Brief
Retype all of the data word for word, without pictures.

Change listing data

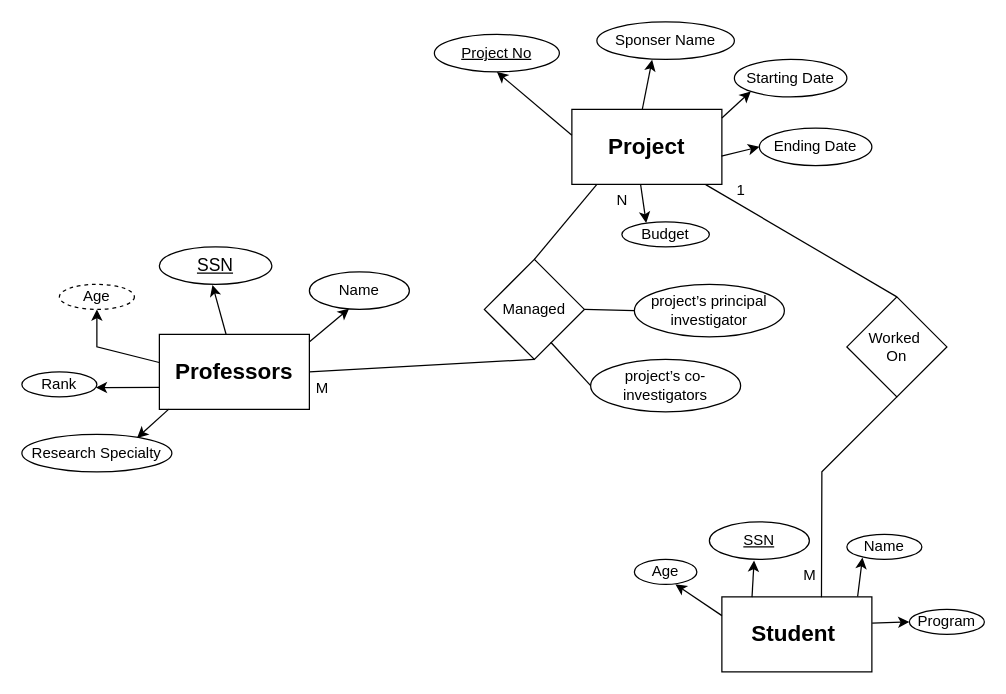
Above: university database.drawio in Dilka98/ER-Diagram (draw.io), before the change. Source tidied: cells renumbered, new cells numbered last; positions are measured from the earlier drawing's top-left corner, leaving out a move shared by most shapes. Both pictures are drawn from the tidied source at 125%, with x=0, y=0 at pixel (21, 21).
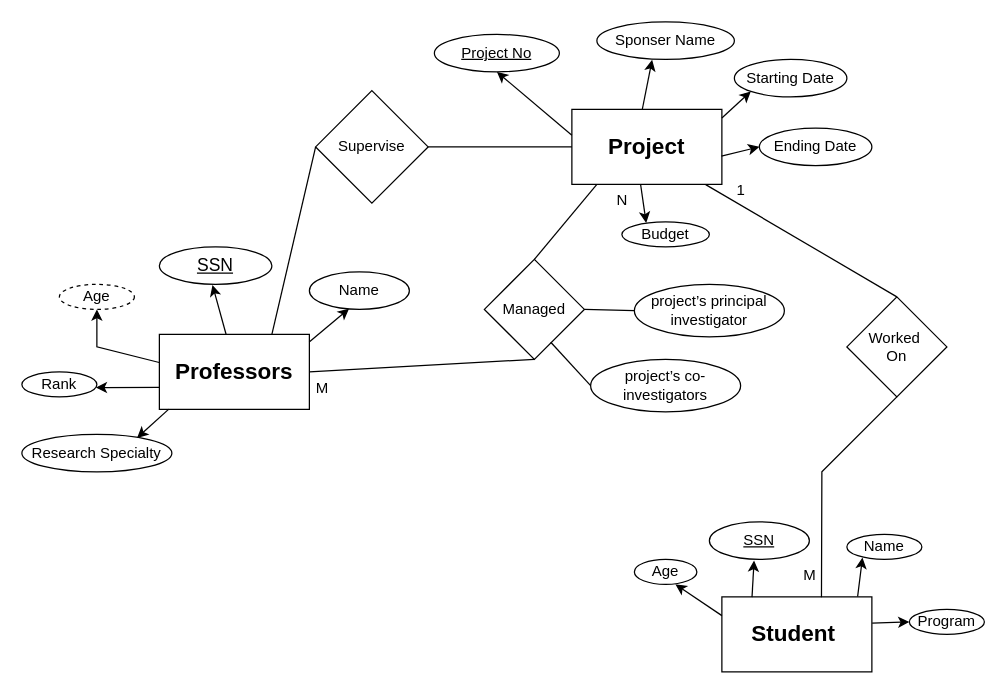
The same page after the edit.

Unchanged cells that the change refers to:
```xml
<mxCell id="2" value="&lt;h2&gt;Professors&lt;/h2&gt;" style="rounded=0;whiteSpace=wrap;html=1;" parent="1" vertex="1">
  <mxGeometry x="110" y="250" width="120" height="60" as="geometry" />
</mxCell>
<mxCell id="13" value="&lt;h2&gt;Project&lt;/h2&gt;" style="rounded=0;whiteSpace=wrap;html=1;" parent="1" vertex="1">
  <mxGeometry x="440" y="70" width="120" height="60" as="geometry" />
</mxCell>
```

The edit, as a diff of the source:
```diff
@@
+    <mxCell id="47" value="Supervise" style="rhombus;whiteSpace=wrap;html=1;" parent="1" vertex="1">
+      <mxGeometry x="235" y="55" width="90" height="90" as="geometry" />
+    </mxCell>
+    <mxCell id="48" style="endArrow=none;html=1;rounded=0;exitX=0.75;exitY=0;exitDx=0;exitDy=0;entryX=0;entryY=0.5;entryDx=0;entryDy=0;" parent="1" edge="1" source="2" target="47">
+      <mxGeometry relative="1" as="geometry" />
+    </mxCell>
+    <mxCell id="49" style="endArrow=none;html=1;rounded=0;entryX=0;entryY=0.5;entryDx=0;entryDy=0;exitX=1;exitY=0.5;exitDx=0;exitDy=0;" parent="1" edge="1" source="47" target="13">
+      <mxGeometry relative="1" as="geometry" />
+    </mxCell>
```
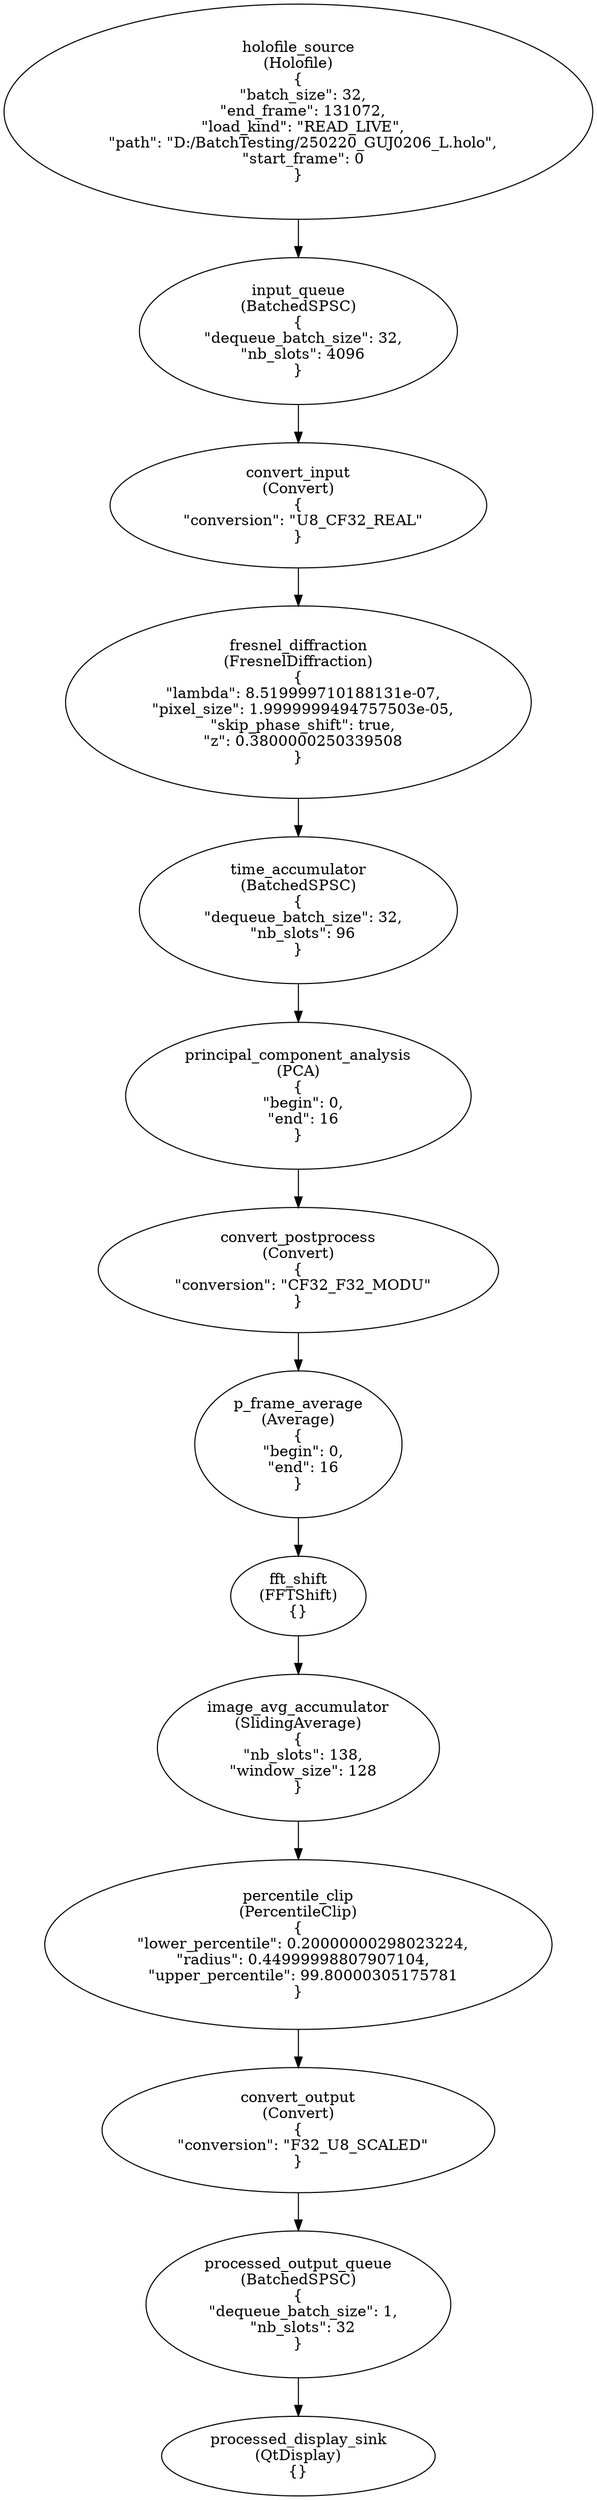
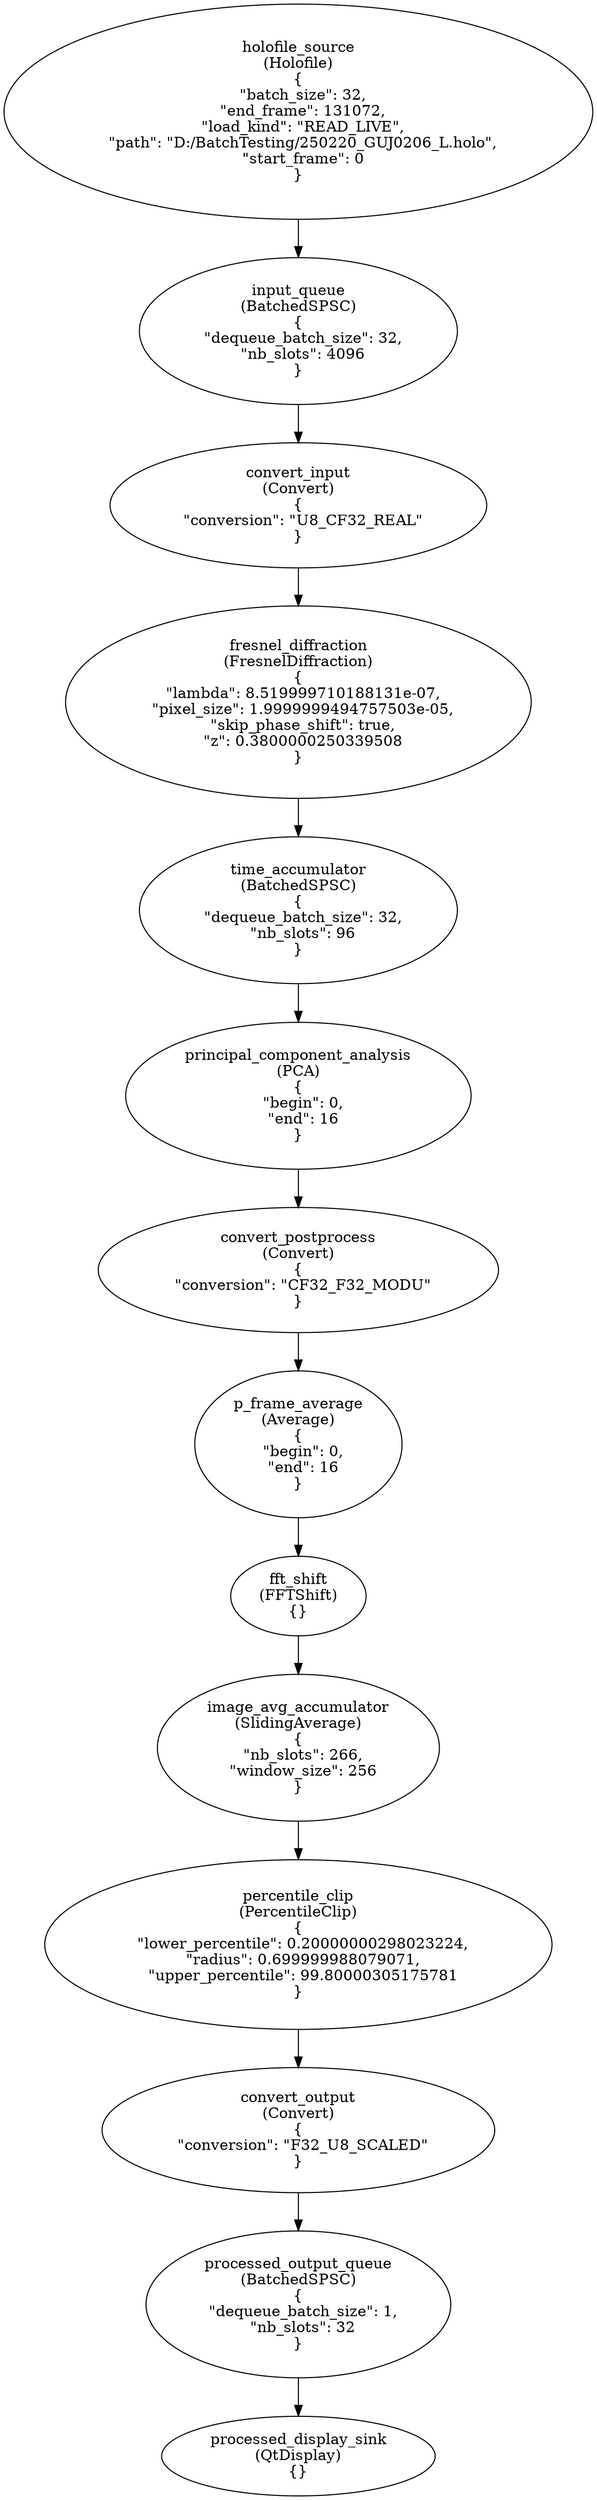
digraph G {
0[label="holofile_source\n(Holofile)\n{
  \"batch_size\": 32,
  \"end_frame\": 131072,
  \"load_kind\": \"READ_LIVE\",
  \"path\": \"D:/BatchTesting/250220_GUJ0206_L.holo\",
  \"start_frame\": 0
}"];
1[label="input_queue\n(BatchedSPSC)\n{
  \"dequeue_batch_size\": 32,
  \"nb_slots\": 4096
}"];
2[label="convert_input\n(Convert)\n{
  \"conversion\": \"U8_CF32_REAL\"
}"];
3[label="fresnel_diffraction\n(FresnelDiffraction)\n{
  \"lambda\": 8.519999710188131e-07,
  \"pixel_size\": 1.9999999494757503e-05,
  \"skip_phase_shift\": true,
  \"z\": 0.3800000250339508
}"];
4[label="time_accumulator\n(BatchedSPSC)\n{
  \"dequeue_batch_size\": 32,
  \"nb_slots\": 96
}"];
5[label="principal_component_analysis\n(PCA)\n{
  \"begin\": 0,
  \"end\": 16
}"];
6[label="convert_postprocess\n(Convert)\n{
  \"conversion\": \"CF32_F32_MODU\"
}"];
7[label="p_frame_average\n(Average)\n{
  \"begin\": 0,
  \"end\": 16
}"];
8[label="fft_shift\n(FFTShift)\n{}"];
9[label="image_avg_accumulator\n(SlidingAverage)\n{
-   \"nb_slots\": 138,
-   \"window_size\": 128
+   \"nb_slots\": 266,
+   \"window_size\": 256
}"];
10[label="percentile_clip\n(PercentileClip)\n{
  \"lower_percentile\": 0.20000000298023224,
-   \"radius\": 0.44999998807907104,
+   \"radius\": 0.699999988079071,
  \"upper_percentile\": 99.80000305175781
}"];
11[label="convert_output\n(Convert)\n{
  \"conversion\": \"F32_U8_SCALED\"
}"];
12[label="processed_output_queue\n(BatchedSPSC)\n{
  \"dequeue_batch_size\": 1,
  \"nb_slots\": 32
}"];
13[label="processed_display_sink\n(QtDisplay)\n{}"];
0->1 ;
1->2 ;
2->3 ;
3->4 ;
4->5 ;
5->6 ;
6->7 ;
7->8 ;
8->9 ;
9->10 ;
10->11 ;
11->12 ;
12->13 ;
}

Written solution
Above: university database.drawio in Dilka98/ER-Diagram (draw.io), before the change. Source tidied: cells renumbered, new cells numbered last; positions are measured from the earlier drawing's top-left corner, leaving out a move shared by most shapes. Both pictures are drawn from the tidied source at 125%, with x=0, y=0 at pixel (21, 21).
The same page after the edit.

Unchanged cells that the change refers to:
```xml
<mxCell id="2" value="&lt;h2&gt;Professors&lt;/h2&gt;" style="rounded=0;whiteSpace=wrap;html=1;" parent="1" vertex="1">
  <mxGeometry x="110" y="250" width="120" height="60" as="geometry" />
</mxCell>
<mxCell id="13" value="&lt;h2&gt;Project&lt;/h2&gt;" style="rounded=0;whiteSpace=wrap;html=1;" parent="1" vertex="1">
  <mxGeometry x="440" y="70" width="120" height="60" as="geometry" />
</mxCell>
```

The edit, as a diff of the source:
```diff
@@
+    <mxCell id="47" value="Supervise" style="rhombus;whiteSpace=wrap;html=1;" parent="1" vertex="1">
+      <mxGeometry x="235" y="55" width="90" height="90" as="geometry" />
+    </mxCell>
+    <mxCell id="48" style="endArrow=none;html=1;rounded=0;exitX=0.75;exitY=0;exitDx=0;exitDy=0;entryX=0;entryY=0.5;entryDx=0;entryDy=0;" parent="1" edge="1" source="2" target="47">
+      <mxGeometry relative="1" as="geometry" />
+    </mxCell>
+    <mxCell id="49" style="endArrow=none;html=1;rounded=0;entryX=0;entryY=0.5;entryDx=0;entryDy=0;exitX=1;exitY=0.5;exitDx=0;exitDy=0;" parent="1" edge="1" source="47" target="13">
+      <mxGeometry relative="1" as="geometry" />
+    </mxCell>
```
digraph G {
0[label="holofile_source\n(Holofile)\n{
  \"batch_size\": 32,
  \"end_frame\": 131072,
  \"load_kind\": \"READ_LIVE\",
  \"path\": \"D:/BatchTesting/250220_GUJ0206_L.holo\",
  \"start_frame\": 0
}"];
1[label="input_queue\n(BatchedSPSC)\n{
  \"dequeue_batch_size\": 32,
  \"nb_slots\": 4096
}"];
2[label="convert_input\n(Convert)\n{
  \"conversion\": \"U8_CF32_REAL\"
}"];
3[label="fresnel_diffraction\n(FresnelDiffraction)\n{
  \"lambda\": 8.519999710188131e-07,
  \"pixel_size\": 1.9999999494757503e-05,
  \"skip_phase_shift\": true,
  \"z\": 0.3800000250339508
}"];
4[label="time_accumulator\n(BatchedSPSC)\n{
  \"dequeue_batch_size\": 32,
  \"nb_slots\": 96
}"];
5[label="principal_component_analysis\n(PCA)\n{
  \"begin\": 0,
  \"end\": 16
}"];
6[label="convert_postprocess\n(Convert)\n{
  \"conversion\": \"CF32_F32_MODU\"
}"];
7[label="p_frame_average\n(Average)\n{
  \"begin\": 0,
  \"end\": 16
}"];
8[label="fft_shift\n(FFTShift)\n{}"];
9[label="image_avg_accumulator\n(SlidingAverage)\n{
-   \"nb_slots\": 138,
-   \"window_size\": 128
+   \"nb_slots\": 266,
+   \"window_size\": 256
}"];
10[label="percentile_clip\n(PercentileClip)\n{
  \"lower_percentile\": 0.20000000298023224,
-   \"radius\": 0.44999998807907104,
+   \"radius\": 0.699999988079071,
  \"upper_percentile\": 99.80000305175781
}"];
11[label="convert_output\n(Convert)\n{
  \"conversion\": \"F32_U8_SCALED\"
}"];
12[label="processed_output_queue\n(BatchedSPSC)\n{
  \"dequeue_batch_size\": 1,
  \"nb_slots\": 32
}"];
13[label="processed_display_sink\n(QtDisplay)\n{}"];
0->1 ;
1->2 ;
2->3 ;
3->4 ;
4->5 ;
5->6 ;
6->7 ;
7->8 ;
8->9 ;
9->10 ;
10->11 ;
11->12 ;
12->13 ;
}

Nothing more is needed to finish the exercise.